- _WORK REQUIRED_
Below are records; how many of their lines hold the string "ipynb"? Reply with nothing but the number.

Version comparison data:
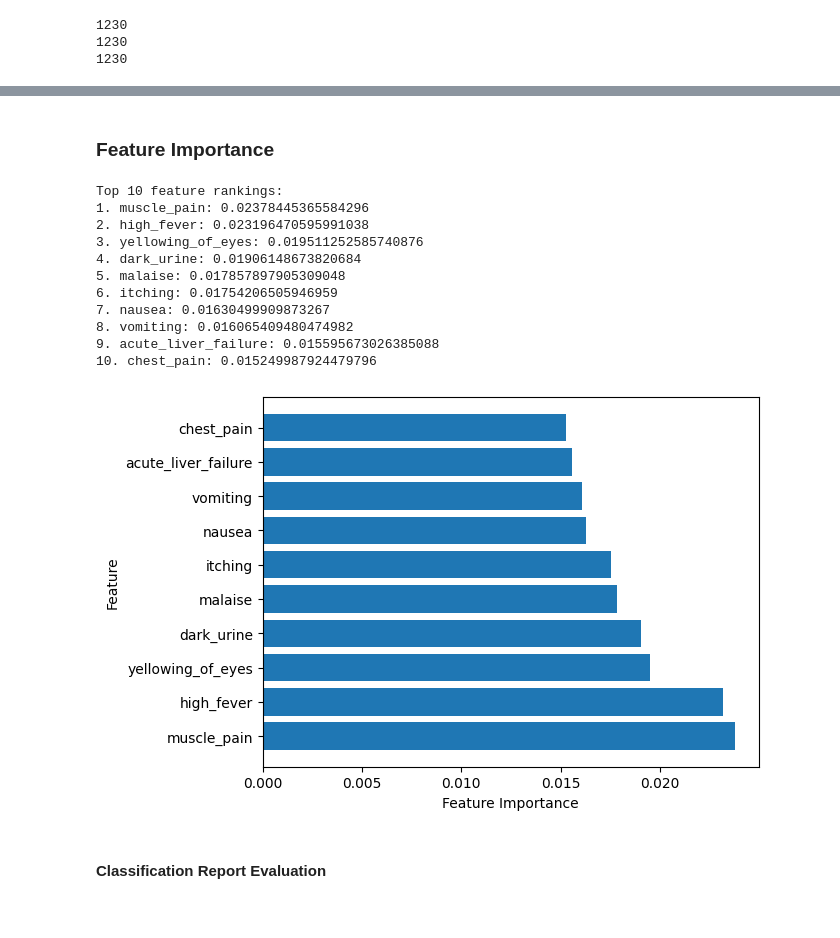
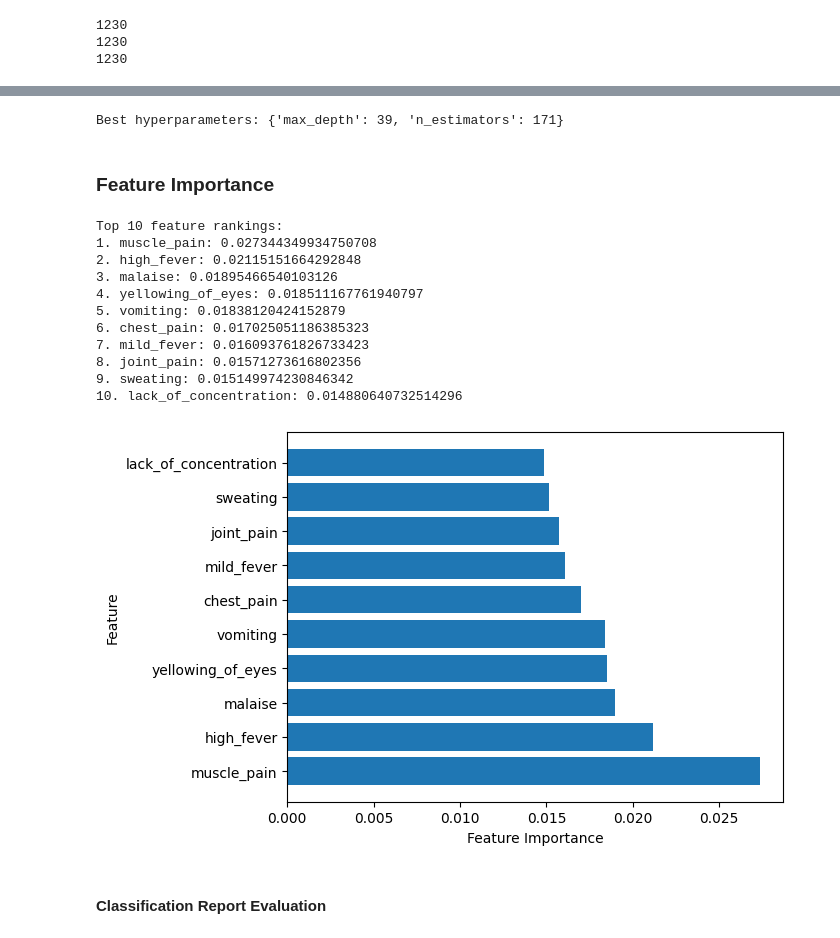
Before and after one commit to ssunsonic/Disease-Prediction, a Jupyter notebook: model.ipynb, the cells around one changed output, grey strips where cells are left out. Saved outputs shown, nothing was run; the diff lists cells and outputs as text; code cells hidden in the pictures.

```diff
--- a/model.ipynb
+++ b/model.ipynb
@@ -275,0 +314,26 @@ print(len(rf3_predictions))
+# %%
+from scipy.stats import randint
+from sklearn.model_selection import RandomizedSearchCV
+
+param_dist = {'n_estimators': randint(50,200),
+              'max_depth': randint(1,50)}
+
+# rf = RandomForestClassifier(max_features = len(X_train.columns), random_state = 0)
+# rf.fit(X_train, y_train)
+
+# # m=p/2
+# rf2 = RandomForestClassifier(max_features = int(len(X_train.columns) / 2), random_state = 1)
+# rf2.fit(X_train, y_train)
+
+# # m=sqrt(p)
+# rf3 = RandomForestClassifier(max_features = int(round(np.sqrt(len(X_train.columns)), 0)), random_state = 2)
+# rf3.fit(X_train, y_train)
+
+# Use random search to find the best hyperparameters
+rand_search = RandomizedSearchCV(rf,
+                                 param_distributions = param_dist,
+                                 n_iter=5,
+                                 cv=5)
+
+# Fit the random search object to the data
+rand_search.fit(X_train, y_train)
@@ -275,0 +359,8 @@ print(len(rf3_predictions))
+# %%
+rand_search2 = RandomizedSearchCV(rf2,
+                                 param_distributions = param_dist,
+                                 n_iter=5,
+                                 cv=5)
+
+# Fit the random search object to the data
+rand_search2.fit(X_train, y_train)
@@ -275,0 +384,8 @@ print(len(rf3_predictions))
+# %%
+rand_search3 = RandomizedSearchCV(rf3,
+                                 param_distributions = param_dist,
+                                 n_iter=5,
+                                 cv=5)
+
+# Fit the random search object to the data
+rand_search3.fit(X_train, y_train)
@@ -276,40 +399,48 @@ print(len(rf3_predictions))
+# %%
+# Create a variable for the best model
+best_rf3 = rand_search3.best_estimator_
+
+# Print the best hyperparameters
+print('Best hyperparameters:',  rand_search3.best_params_)
+# %% [output]
+Best hyperparameters: {'max_depth': 39, 'n_estimators': 171}
 # %% [markdown]
 ### Feature Importance
 # %%
 # Get feature importances from the trained model
-importances = rf.feature_importances_
+importances = rf3.feature_importances_
 
 # Sort the feature importances in descending order
 indices = np.argsort(importances)[::-1]
 
 # Select the top 10 features
 num_features = 10
 top_indices = indices[:num_features]
 top_importances = importances[top_indices]
 
 # Print the top 10 feature rankings
 print("Top 10 feature rankings:")
 for f in range(num_features):  # Use num_features instead of 10
     print(f"{f+1}. {X_train.columns[indices[f]]}: {importances[indices[f]]}")
 # Plot the top 10 feature importances in a horizontal bar chart
 plt.barh(range(num_features), top_importances, align="center")
 plt.yticks(range(num_features), X_train.columns[top_indices])
 plt.xlabel("Feature Importance")
 plt.ylabel("Feature")
 plt.show()
 # %% [output]
 Top 10 feature rankings:
-1. muscle_pain: 0.02378445365584296
-2. high_fever: 0.023196470595991038
-3. yellowing_of_eyes: 0.019511252585740876
-4. dark_urine: 0.01906148673820684
-5. malaise: 0.017857897905309048
-6. itching: 0.01754206505946959
-7. nausea: 0.01630499909873267
-8. vomiting: 0.016065409480474982
-9. acute_liver_failure: 0.015595673026385088
-10. chest_pain: 0.015249987924479796
+1. muscle_pain: 0.027344349934750708
+2. high_fever: 0.02115151664292848
+3. malaise: 0.01895466540103126
+4. yellowing_of_eyes: 0.018511167761940797
+5. vomiting: 0.01838120424152879
+6. chest_pain: 0.017025051186385323
+7. mild_fever: 0.016093761826733423
+8. joint_pain: 0.01571273616802356
+9. sweating: 0.015149974230846342
+10. lack_of_concentration: 0.014880640732514296
-[figure, old version]
+[figure, new version]
 # %% [markdown]
 #### Classification Report Evaluation
 # %%
```
Also changed, not shown: parts of 27 cells of this notebook.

- _REPLY_
3